--- INFORMATION PROVIDED Enclosed Below ---
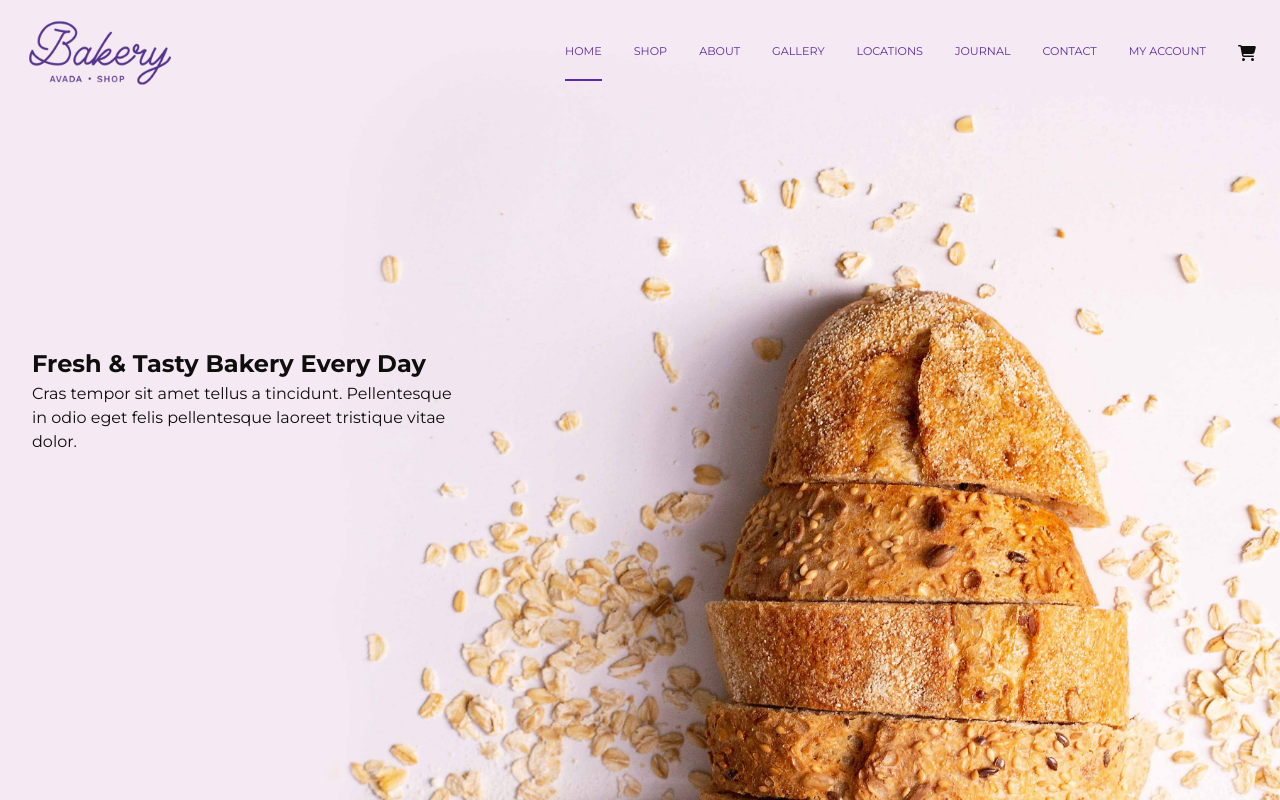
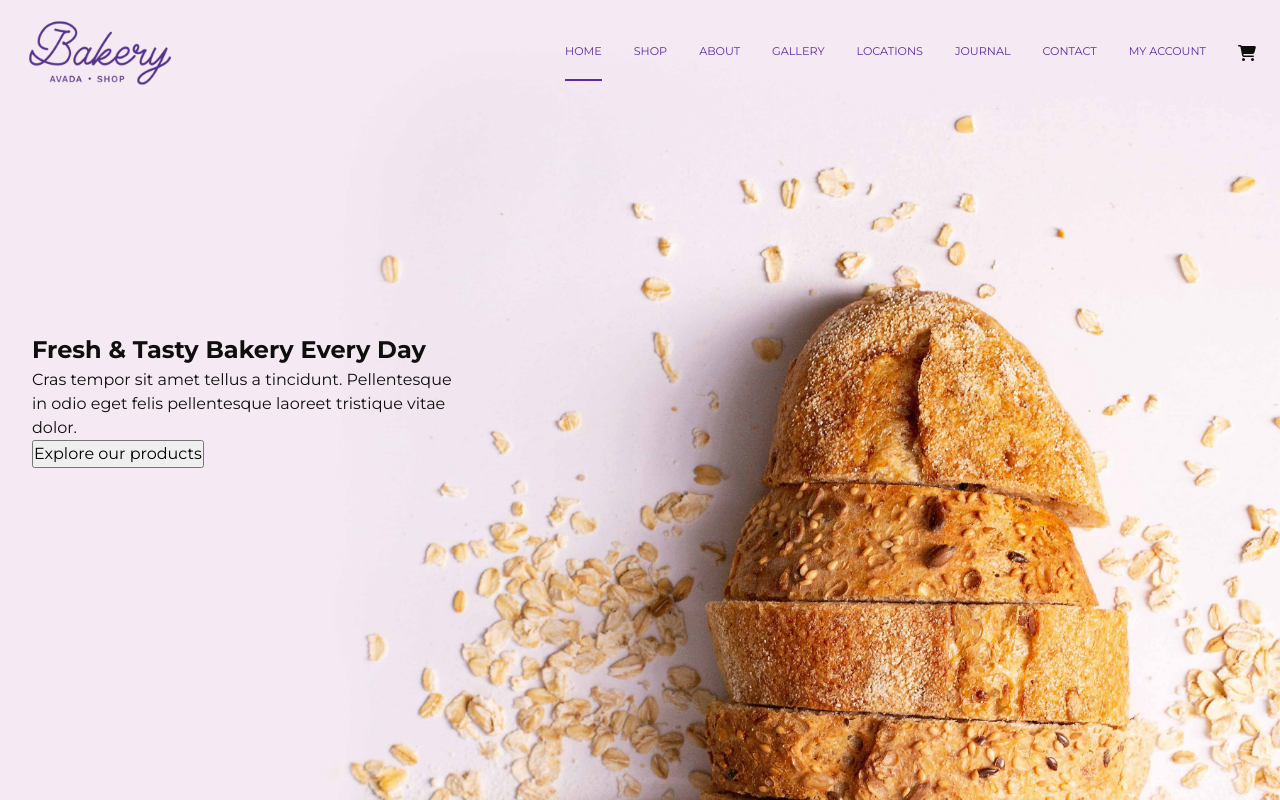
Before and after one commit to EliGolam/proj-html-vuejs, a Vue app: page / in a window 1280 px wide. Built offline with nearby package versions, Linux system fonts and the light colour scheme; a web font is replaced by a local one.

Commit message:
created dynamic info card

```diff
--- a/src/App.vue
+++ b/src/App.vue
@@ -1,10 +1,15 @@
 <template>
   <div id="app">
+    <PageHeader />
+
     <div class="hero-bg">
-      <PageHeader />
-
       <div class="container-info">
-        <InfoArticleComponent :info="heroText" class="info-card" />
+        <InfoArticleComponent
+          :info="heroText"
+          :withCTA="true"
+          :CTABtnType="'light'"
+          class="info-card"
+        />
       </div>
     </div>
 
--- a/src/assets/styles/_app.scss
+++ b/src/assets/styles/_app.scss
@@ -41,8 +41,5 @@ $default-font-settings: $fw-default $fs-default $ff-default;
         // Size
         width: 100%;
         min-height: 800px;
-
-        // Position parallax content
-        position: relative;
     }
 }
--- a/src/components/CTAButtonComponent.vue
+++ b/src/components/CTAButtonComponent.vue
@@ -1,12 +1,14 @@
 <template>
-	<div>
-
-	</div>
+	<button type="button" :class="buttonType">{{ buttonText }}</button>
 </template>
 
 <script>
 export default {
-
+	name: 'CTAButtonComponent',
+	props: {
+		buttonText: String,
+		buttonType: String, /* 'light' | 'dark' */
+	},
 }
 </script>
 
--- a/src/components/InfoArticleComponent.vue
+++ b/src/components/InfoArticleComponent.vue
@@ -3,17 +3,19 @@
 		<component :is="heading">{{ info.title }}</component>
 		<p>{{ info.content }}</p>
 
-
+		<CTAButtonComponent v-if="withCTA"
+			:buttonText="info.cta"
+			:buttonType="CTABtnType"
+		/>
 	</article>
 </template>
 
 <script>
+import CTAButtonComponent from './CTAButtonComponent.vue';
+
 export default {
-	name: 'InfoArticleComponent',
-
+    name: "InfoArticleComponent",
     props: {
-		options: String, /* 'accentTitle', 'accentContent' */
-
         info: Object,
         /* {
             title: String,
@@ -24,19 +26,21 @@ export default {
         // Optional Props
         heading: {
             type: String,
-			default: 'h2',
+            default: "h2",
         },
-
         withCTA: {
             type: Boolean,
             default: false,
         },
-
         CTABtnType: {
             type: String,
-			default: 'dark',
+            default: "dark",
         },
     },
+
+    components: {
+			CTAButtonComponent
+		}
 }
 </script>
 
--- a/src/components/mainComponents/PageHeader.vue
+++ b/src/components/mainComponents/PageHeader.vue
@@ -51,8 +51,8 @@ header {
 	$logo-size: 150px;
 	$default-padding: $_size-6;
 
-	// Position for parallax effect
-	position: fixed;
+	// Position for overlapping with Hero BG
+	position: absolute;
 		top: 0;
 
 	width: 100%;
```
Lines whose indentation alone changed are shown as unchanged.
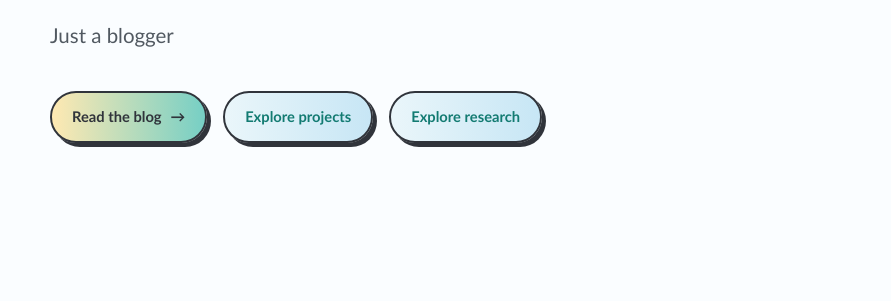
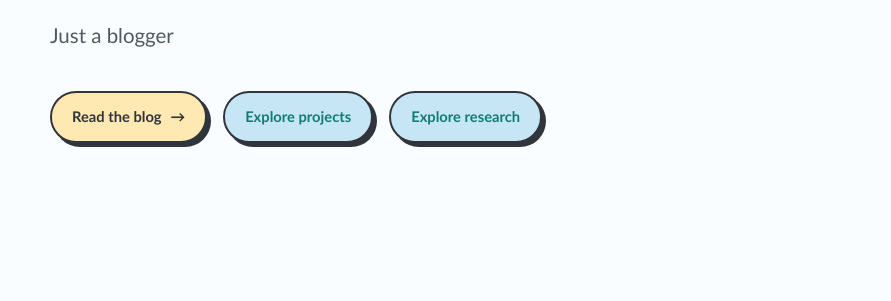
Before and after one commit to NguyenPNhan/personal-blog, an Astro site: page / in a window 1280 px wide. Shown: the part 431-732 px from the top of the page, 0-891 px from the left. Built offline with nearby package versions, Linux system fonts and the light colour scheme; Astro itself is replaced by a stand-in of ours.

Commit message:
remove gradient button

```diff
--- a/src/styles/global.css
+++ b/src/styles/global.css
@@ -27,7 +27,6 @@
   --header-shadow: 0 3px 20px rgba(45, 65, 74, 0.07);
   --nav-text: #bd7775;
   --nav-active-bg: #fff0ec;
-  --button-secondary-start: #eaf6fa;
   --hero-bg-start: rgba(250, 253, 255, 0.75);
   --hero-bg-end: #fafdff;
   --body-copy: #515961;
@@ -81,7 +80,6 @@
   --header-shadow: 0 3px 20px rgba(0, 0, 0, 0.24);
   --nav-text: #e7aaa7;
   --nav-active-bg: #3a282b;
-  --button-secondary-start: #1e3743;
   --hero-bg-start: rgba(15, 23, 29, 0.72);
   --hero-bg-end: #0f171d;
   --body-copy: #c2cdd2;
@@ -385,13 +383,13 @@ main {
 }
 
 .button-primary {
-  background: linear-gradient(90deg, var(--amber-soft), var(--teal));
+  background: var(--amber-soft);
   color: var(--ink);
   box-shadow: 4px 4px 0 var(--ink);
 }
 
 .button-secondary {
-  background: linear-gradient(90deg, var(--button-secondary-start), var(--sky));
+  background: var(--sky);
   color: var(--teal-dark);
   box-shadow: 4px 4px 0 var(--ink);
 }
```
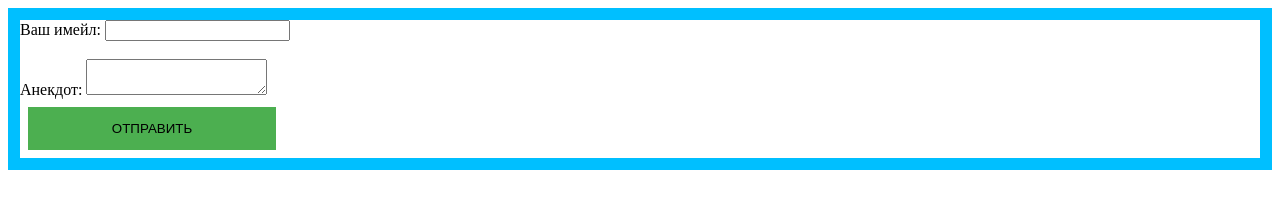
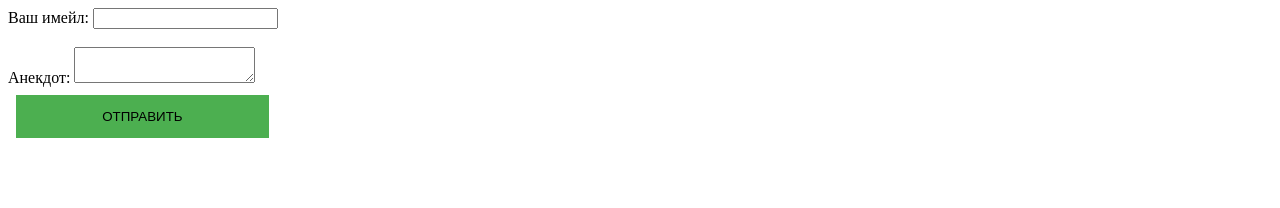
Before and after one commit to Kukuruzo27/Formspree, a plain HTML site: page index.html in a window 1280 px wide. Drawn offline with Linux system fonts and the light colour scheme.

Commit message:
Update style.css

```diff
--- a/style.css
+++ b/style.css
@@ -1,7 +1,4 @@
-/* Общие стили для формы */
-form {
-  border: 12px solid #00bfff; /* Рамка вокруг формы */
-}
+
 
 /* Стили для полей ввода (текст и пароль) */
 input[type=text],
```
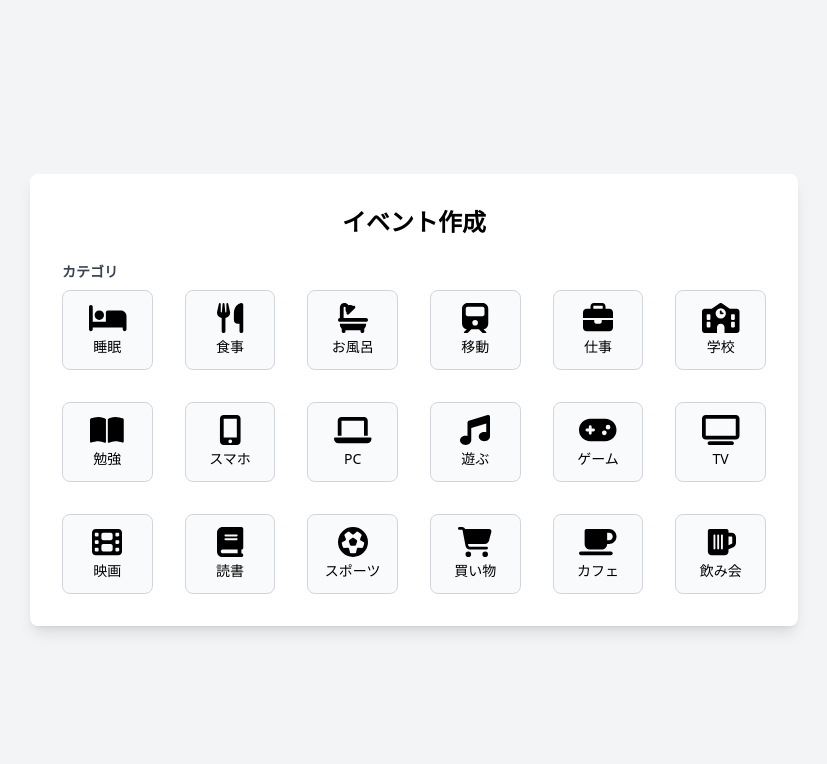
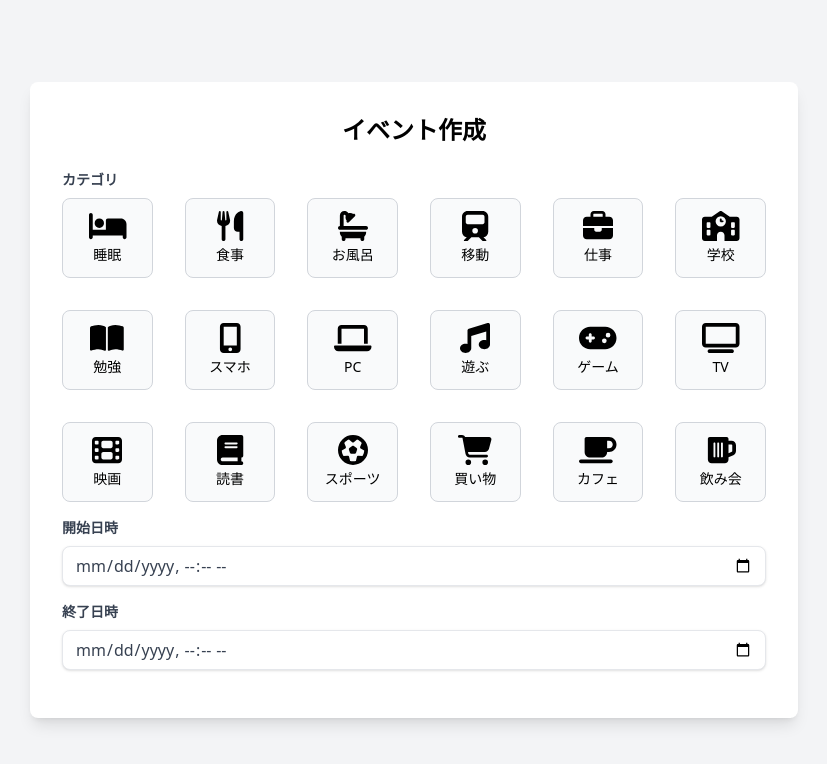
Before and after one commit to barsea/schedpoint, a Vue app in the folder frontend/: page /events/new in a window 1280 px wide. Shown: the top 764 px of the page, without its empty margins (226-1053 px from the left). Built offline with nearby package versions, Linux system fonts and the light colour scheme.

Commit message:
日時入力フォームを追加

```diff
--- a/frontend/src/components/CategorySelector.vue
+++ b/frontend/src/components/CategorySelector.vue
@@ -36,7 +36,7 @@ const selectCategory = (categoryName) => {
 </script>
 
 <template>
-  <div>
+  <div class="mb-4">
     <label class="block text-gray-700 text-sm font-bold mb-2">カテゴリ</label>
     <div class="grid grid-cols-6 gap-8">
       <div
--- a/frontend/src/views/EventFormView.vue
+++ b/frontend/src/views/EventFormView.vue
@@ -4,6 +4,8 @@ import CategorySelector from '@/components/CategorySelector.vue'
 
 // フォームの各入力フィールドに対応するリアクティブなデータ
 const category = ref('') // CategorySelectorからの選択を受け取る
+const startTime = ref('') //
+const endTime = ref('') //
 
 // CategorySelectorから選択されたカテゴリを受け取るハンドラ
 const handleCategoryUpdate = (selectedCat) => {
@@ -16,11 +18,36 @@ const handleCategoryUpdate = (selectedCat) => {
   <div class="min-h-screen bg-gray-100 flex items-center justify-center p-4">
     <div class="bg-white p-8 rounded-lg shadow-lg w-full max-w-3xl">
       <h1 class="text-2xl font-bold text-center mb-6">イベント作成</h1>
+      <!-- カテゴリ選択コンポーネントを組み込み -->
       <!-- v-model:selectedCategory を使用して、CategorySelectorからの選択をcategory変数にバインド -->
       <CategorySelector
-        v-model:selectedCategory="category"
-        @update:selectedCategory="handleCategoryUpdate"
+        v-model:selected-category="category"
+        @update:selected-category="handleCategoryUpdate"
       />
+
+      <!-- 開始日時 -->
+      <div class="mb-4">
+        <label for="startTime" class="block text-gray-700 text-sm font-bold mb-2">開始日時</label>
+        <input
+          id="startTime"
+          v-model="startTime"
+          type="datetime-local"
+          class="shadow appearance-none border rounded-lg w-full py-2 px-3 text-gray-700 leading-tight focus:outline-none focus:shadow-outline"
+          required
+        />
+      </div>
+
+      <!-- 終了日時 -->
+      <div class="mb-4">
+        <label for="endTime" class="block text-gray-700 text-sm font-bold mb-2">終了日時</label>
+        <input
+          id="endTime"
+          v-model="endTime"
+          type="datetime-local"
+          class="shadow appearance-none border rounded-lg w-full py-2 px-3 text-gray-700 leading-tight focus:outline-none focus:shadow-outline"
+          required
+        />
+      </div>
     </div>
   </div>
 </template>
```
--- End of Enclosed INFORMATION PROVIDED ---
- **YOUR INSTRUCTIONS**: Go through the data above and find the lines with the word "handleCategoryUpdate". Copy each of those lines.

- **OUTPUT FOR THIS TASK**:
 const handleCategoryUpdate = (selectedCat) => {
@@ -16,11 +18,36 @@ const handleCategoryUpdate = (selectedCat) => {
-        @update:selectedCategory="handleCategoryUpdate"
+        @update:selected-category="handleCategoryUpdate"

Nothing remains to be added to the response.